Modification records
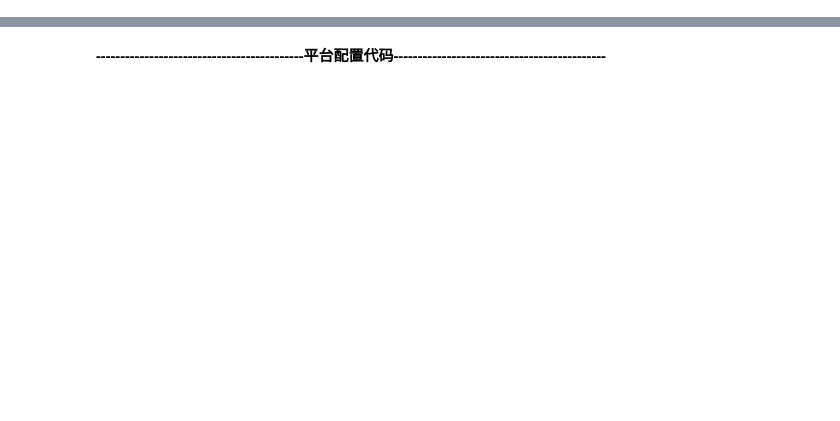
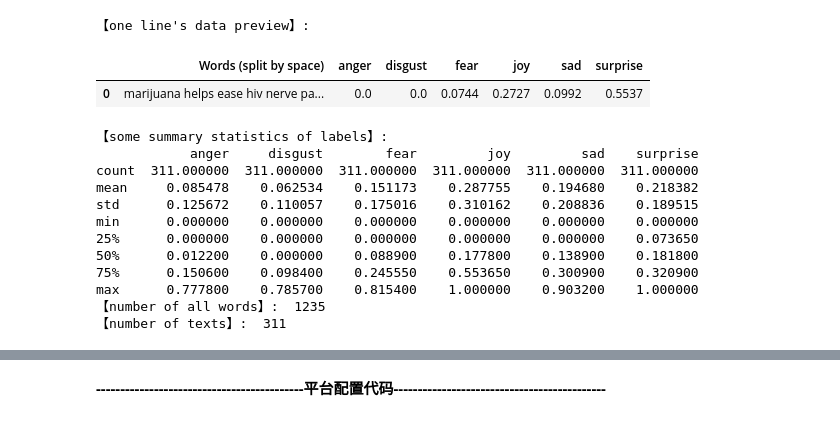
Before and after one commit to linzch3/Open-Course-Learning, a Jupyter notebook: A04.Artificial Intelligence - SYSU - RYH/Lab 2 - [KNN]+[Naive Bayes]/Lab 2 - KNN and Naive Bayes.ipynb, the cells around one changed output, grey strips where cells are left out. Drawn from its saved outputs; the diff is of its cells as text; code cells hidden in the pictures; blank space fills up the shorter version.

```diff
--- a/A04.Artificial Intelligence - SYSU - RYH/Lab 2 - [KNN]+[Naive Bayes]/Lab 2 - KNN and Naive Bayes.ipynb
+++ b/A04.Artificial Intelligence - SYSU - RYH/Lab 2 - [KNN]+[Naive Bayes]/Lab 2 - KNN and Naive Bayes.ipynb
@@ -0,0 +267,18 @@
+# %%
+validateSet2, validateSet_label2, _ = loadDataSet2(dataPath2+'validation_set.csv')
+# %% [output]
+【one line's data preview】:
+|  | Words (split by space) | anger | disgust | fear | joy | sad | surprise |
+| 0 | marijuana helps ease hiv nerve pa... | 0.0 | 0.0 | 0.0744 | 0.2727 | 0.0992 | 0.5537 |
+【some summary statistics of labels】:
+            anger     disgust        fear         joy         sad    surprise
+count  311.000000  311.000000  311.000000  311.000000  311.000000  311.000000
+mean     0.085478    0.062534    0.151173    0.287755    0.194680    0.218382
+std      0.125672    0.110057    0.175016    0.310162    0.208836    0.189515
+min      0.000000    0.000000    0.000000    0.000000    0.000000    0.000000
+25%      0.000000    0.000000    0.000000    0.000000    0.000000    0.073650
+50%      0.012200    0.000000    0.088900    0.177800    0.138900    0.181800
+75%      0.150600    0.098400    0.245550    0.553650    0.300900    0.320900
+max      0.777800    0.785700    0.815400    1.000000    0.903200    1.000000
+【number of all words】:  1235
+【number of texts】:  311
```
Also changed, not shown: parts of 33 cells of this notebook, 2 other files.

What is required: Could the entries above be printed again exactly, apart from the pictures?

Reply to the task:
Before and after one commit to linzch3/Open-Course-Learning, a Jupyter notebook: A04.Artificial Intelligence - SYSU - RYH/Lab 2 - [KNN]+[Naive Bayes]/Lab 2 - KNN and Naive Bayes.ipynb, the cells around one changed output, grey strips where cells are left out. Drawn from its saved outputs; the diff is of its cells as text; code cells hidden in the pictures; blank space fills up the shorter version.

```diff
--- a/A04.Artificial Intelligence - SYSU - RYH/Lab 2 - [KNN]+[Naive Bayes]/Lab 2 - KNN and Naive Bayes.ipynb
+++ b/A04.Artificial Intelligence - SYSU - RYH/Lab 2 - [KNN]+[Naive Bayes]/Lab 2 - KNN and Naive Bayes.ipynb
@@ -0,0 +267,18 @@
+# %%
+validateSet2, validateSet_label2, _ = loadDataSet2(dataPath2+'validation_set.csv')
+# %% [output]
+【one line's data preview】:
+|  | Words (split by space) | anger | disgust | fear | joy | sad | surprise |
+| 0 | marijuana helps ease hiv nerve pa... | 0.0 | 0.0 | 0.0744 | 0.2727 | 0.0992 | 0.5537 |
+【some summary statistics of labels】:
+            anger     disgust        fear         joy         sad    surprise
+count  311.000000  311.000000  311.000000  311.000000  311.000000  311.000000
+mean     0.085478    0.062534    0.151173    0.287755    0.194680    0.218382
+std      0.125672    0.110057    0.175016    0.310162    0.208836    0.189515
+min      0.000000    0.000000    0.000000    0.000000    0.000000    0.000000
+25%      0.000000    0.000000    0.000000    0.000000    0.000000    0.073650
+50%      0.012200    0.000000    0.088900    0.177800    0.138900    0.181800
+75%      0.150600    0.098400    0.245550    0.553650    0.300900    0.320900
+max      0.777800    0.785700    0.815400    1.000000    0.903200    1.000000
+【number of all words】:  1235
+【number of texts】:  311
```
Also changed, not shown: parts of 33 cells of this notebook, 2 other files.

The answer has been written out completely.